Midwife slams maternity ward show
Published 26/02/2013 | 00:16
A midwife has criticised hit TV show One Born Every Minute, claiming that the documentary series portrays her profession as lazy and deliberately frightens viewers.
The Channel 4 fly-on-the-wall series, which has been an international success, follows staff and patients on a busy maternity ward.
London midwife Kerry Mahoney told the Radio Times: "I don't watch One Born Every Minute because I don't think it's very well done and it works by scaring people.
"People watch it and think all midwives do is sit around and drink tea and eat cake and leave women in labour on their own. That really isn't the case."
She said that she was a fan of BBC1 drama series Call The Midwife because it "captures the essence of being a midwife", adding: "We really strive to be with a woman when she needs us, and support her."
Meanwhile, midwife and lecturer Terri Coates, the adviser to East End drama series Call The Midwife, welcomed the presence of fathers in the hospital delivery room but said that she was unsure about the new trend for several "birth partners".
She said: "Men used to be left at the door, but now women come with Uncle Tom Cobley and all. The most I've had was 15 extended family members! Sometimes the mother can feel she has to play to an audience, which is sad. Now so few women give birth at home, there is no knowledge that this was once normal."
Ms Coates, whose article complaining that midwives were not represented in literature inspired Jennifer Worth to pen her memoirs, added: "A lot of young women in the 1950s didn't even know where babies came from. They were happy to have someone lead them and were more deferential.
"Now women are far more savvy, have apps on their phones, mum-and-baby books, better education. They know what they want and how to get it."

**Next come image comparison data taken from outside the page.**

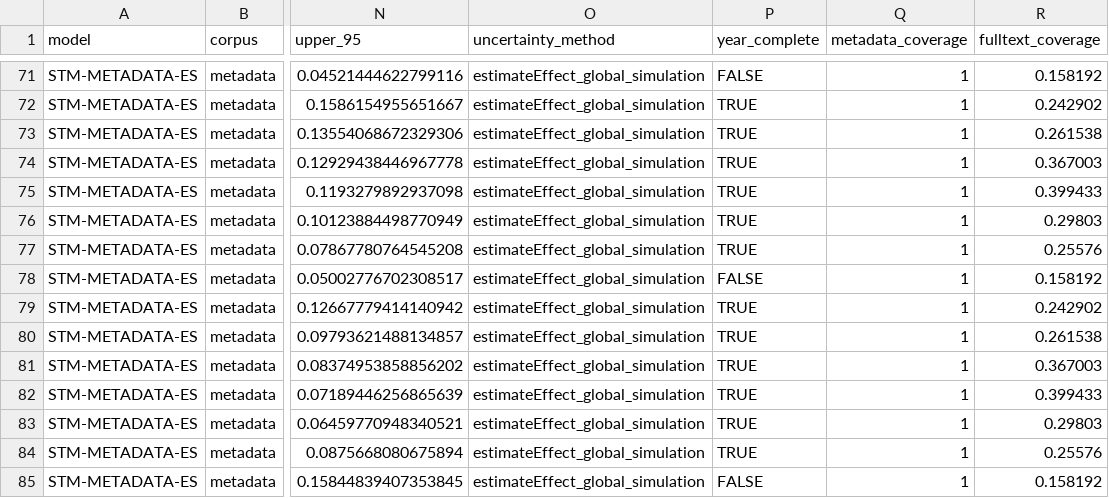
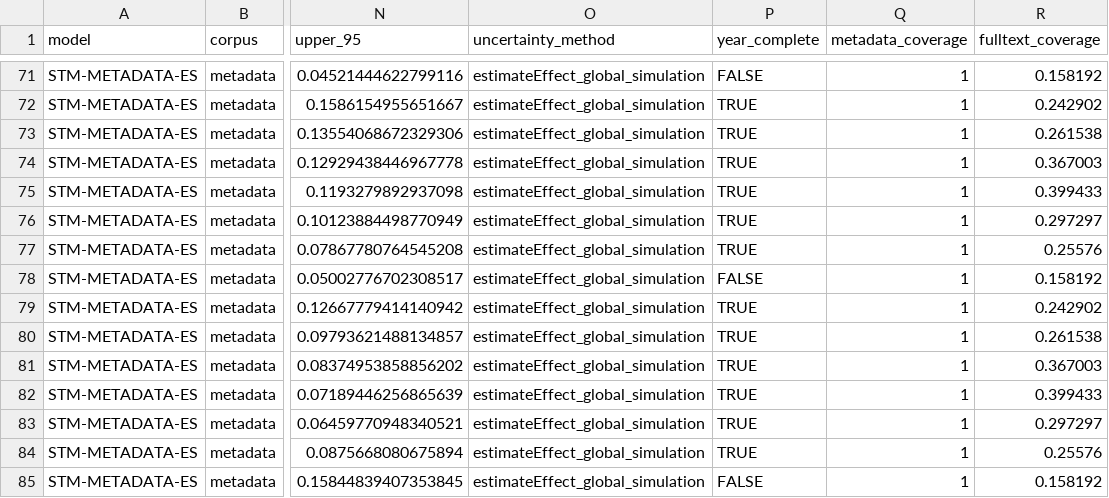
Before and after one commit to eaguirre25/SCRAPEADORACADEMICO, a CSV file: output/topic_models/stm/metadata_es_corrected/topics_over_time.csv, drawn as a sheet; only a part is shown, gaps mark what is left out; the diff covers the shown part only; the diff names each change by its address in the sheet, - before the commit and + after, or states it on an @@ line.

```diff
--- a/output/topic_models/stm/metadata_es_corrected/topics_over_time.csv
+++ b/output/topic_models/stm/metadata_es_corrected/topics_over_time.csv
-R76 (fulltext_coverage): 0.29803
+R76 (fulltext_coverage): 0.297297
-R83 (fulltext_coverage): 0.29803
+R83 (fulltext_coverage): 0.297297
```
Also changed, not shown: 10 edited cells elsewhere in this file, output/topic_models/stm/metadata_en_corrected/document_topics.csv, output/topic_models/stm/metadata_en_corrected/topic_words.csv, 8 other files.
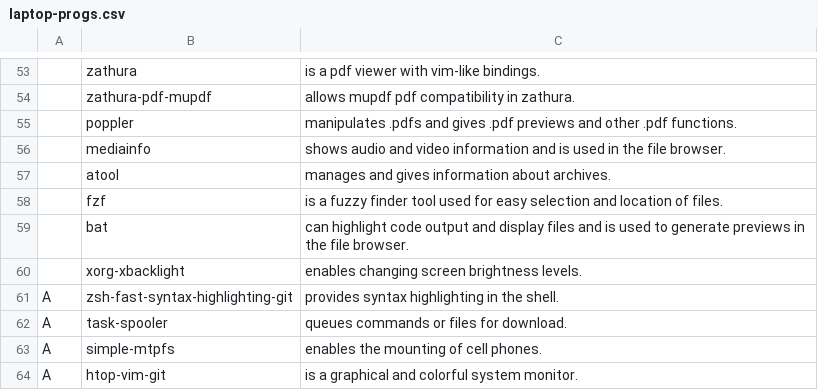
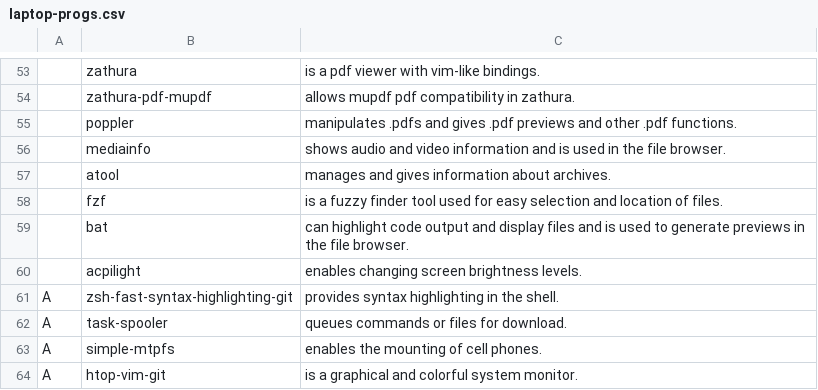
Before and after one commit to borsched/LARBS, a CSV file: static/laptop-progs.csv, drawn as a sheet; only a part is shown, gaps mark what is left out; the diff names each change by its address in the sheet, - before the commit and + after, or states it on an @@ line.

Commit message:
Change to acpilight

```diff
--- a/static/laptop-progs.csv
+++ b/static/laptop-progs.csv
-B60: xorg-xbacklight
+B60: acpilight
```
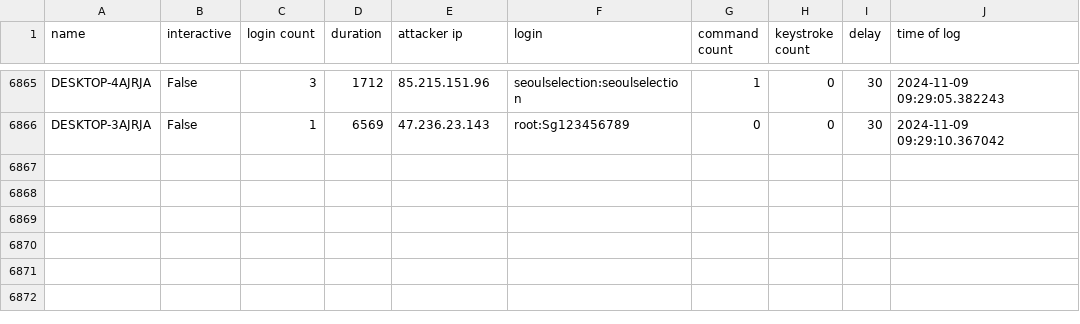
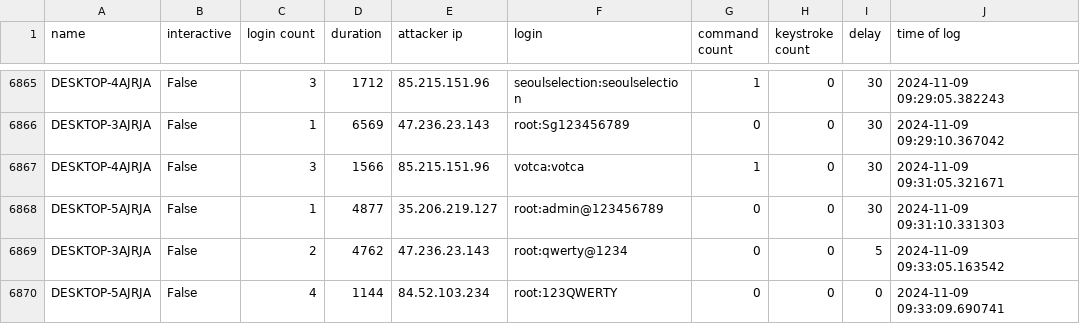
Before and after one commit to ryanfleming23/honeypot-group-1a, a CSV file: dat/delay.csv, drawn as a sheet; only a part is shown, gaps mark what is left out.

Commit message:
auto commit Sat 09 Nov 2024 09:35:02 AM EST

```diff
--- a/dat/delay.csv
+++ b/dat/delay.csv
@@ -6866 +6866,5 @@ DESKTOP-4AJRJA,False,3,1712,85.215.151.96,seoulselection:seoulselection,1,0,30,2
 DESKTOP-3AJRJA,False,1,6569,47.236.23.143,root:Sg123456789,0,0,30,2024-11-09 09:29:10.367042
+DESKTOP-4AJRJA,False,3,1566,85.215.151.96,votca:votca,1,0,30,2024-11-09 09:31:05.321671
+DESKTOP-5AJRJA,False,1,4877,35.206.219.127,root:admin@123456789,0,0,30,2024-11-09 09:31:10.331303
+DESKTOP-3AJRJA,False,2,4762,47.236.23.143,root:qwerty@1234,0,0,5,2024-11-09 09:33:05.163542
+DESKTOP-5AJRJA,False,4,1144,84.52.103.234,root:123QWERTY,0,0,0,2024-11-09 09:33:09.690741
```
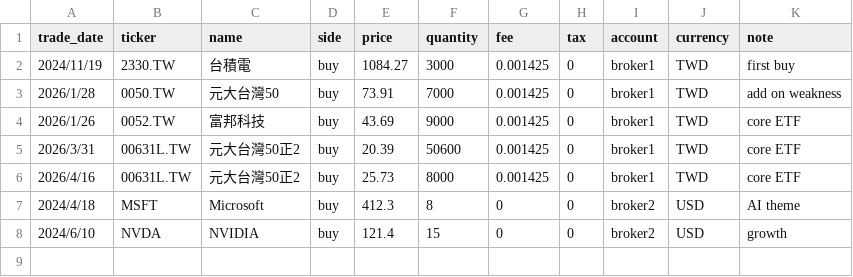
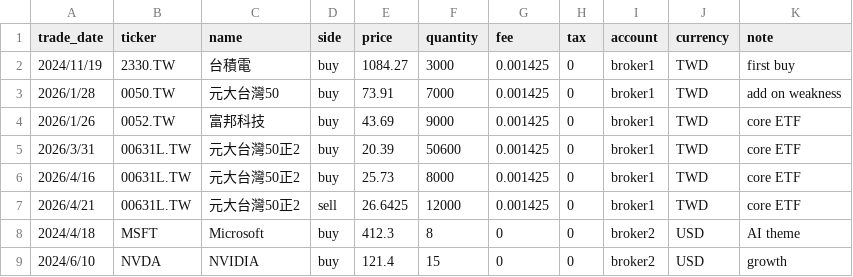
Before and after one commit to ethannioh/stock_treasury_value_tracker, a CSV file: data/transactions.csv, drawn as a sheet.

```diff
--- a/data/transactions.csv
+++ b/data/transactions.csv
@@ -6,2 +6,3 @@
 2026/4/16,00631L.TW,元大台灣50正2,buy,25.73,8000,0.001425,0,broker1,TWD,core ETF
+2026/4/21,00631L.TW,元大台灣50正2,sell,26.6425,12000,0.001425,0,broker1,TWD,core ETF
 2024/4/18,MSFT,Microsoft,buy,412.3,8,0,0,broker2,USD,AI theme
```
Also changed, not shown: 2 other files.
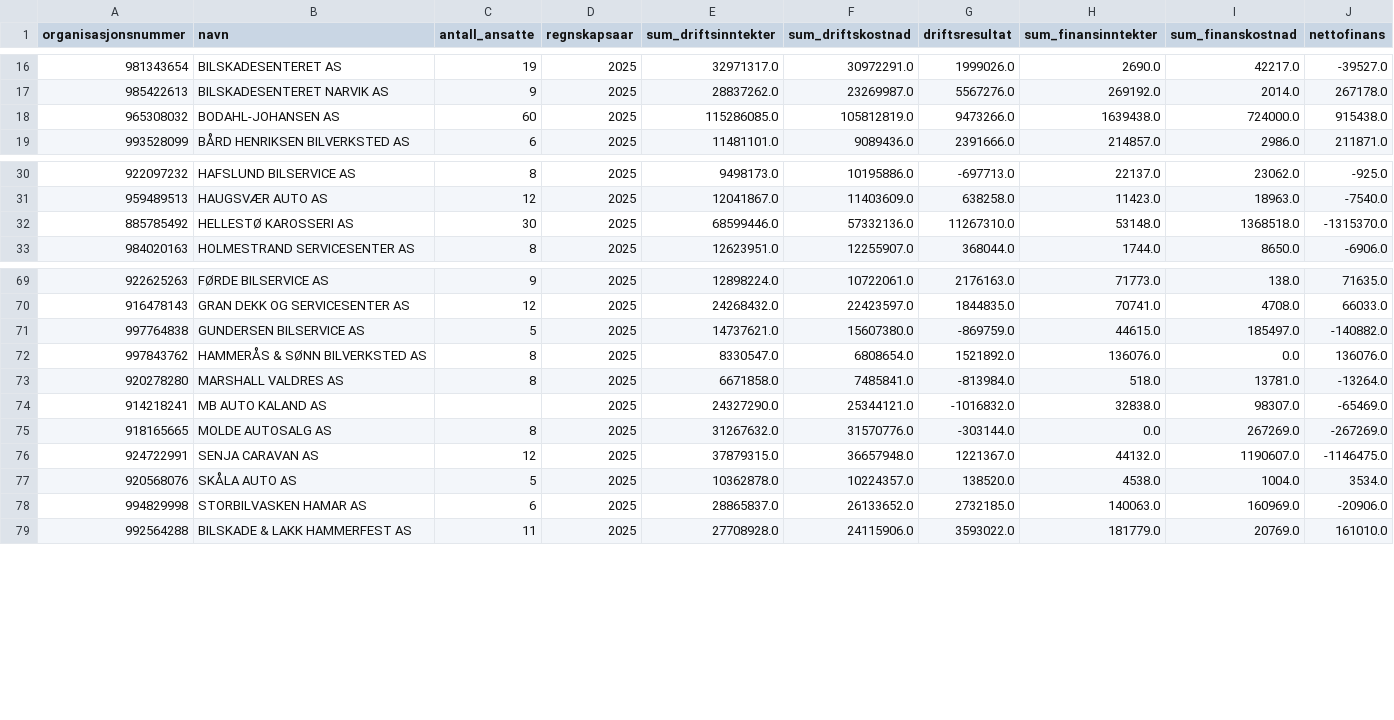
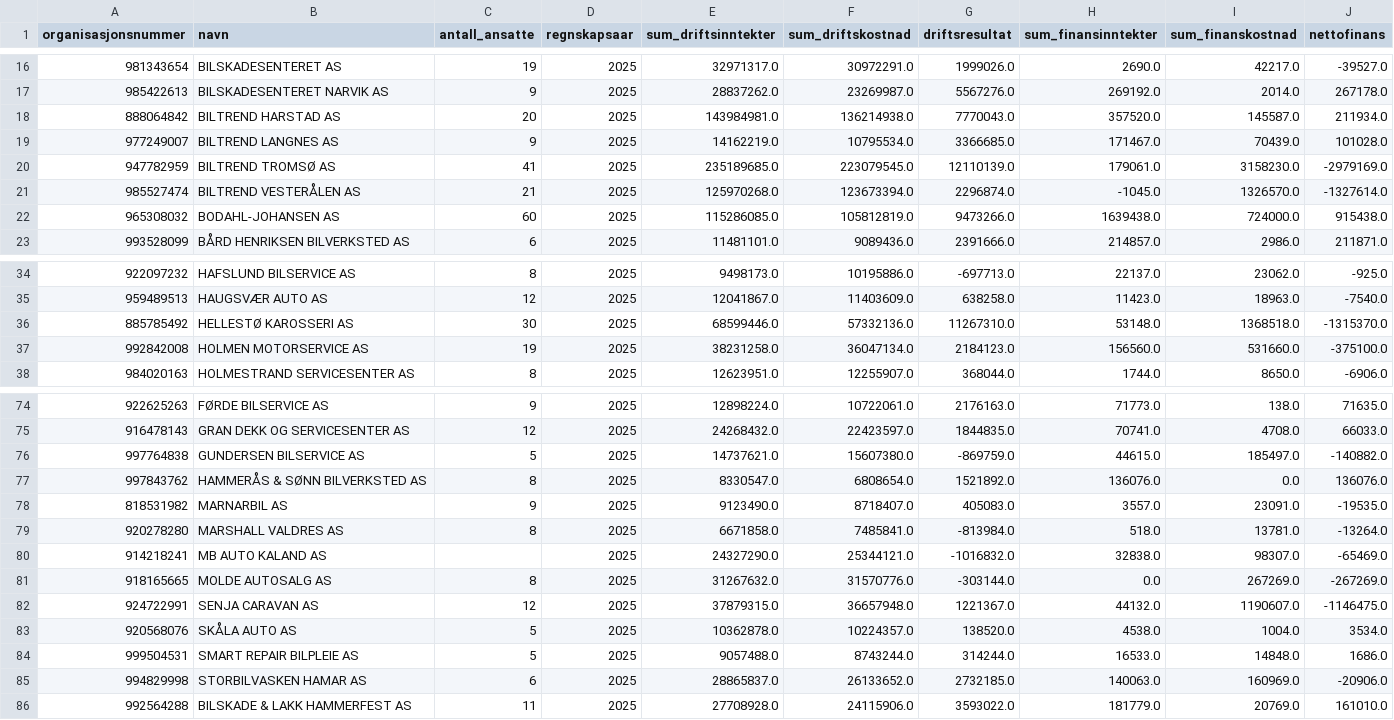
Before and after one commit to JoachimHodneland/brreg, a CSV file: regnskap_2025.csv, drawn as a sheet; only a part is shown, gaps mark what is left out; rows hold the shown columns only; the diff names each change by its address in the sheet, - before the commit and + after, or states it on an @@ line.

```diff
--- a/regnskap_2025.csv
+++ b/regnskap_2025.csv
+row 18: 888064842 | BILTREND HARSTAD AS | 20 | 2025 | 143984981.0 | 136214938.0 | 7770043.0 | 357520.0 | 145587.0 | 211934.0
+row 19: 977249007 | BILTREND LANGNES AS | 9 | 2025 | 14162219.0 | 10795534.0 | 3366685.0 | 171467.0 | 70439.0 | 101028.0
+row 20: 947782959 | BILTREND TROMSØ AS | 41 | 2025 | 235189685.0 | 223079545.0 | 12110139.0 | 179061.0 | 3158230.0 | -2979169.0
+row 21: 985527474 | BILTREND VESTERÅLEN AS | 21 | 2025 | 125970268.0 | 123673394.0 | 2296874.0 | -1045.0 | 1326570.0 | -1327614.0
+row 37: 992842008 | HOLMEN MOTORSERVICE AS | 19 | 2025 | 38231258.0 | 36047134.0 | 2184123.0 | 156560.0 | 531660.0 | -375100.0
+row 78: 818531982 | MARNARBIL AS | 9 | 2025 | 9123490.0 | 8718407.0 | 405083.0 | 3557.0 | 23091.0 | -19535.0
+row 84: 999504531 | SMART REPAIR BILPLEIE AS | 5 | 2025 | 9057488.0 | 8743244.0 | 314244.0 | 16533.0 | 14848.0 | 1686.0
```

She said: "Managing their expectations is like walking a tightrope. They expect the perfect birth, the kind they see in magazine pictures. Some feel that if they have anything but a drug-free birth, they've failed. But if they end up with a healthy baby, they've done extremely well."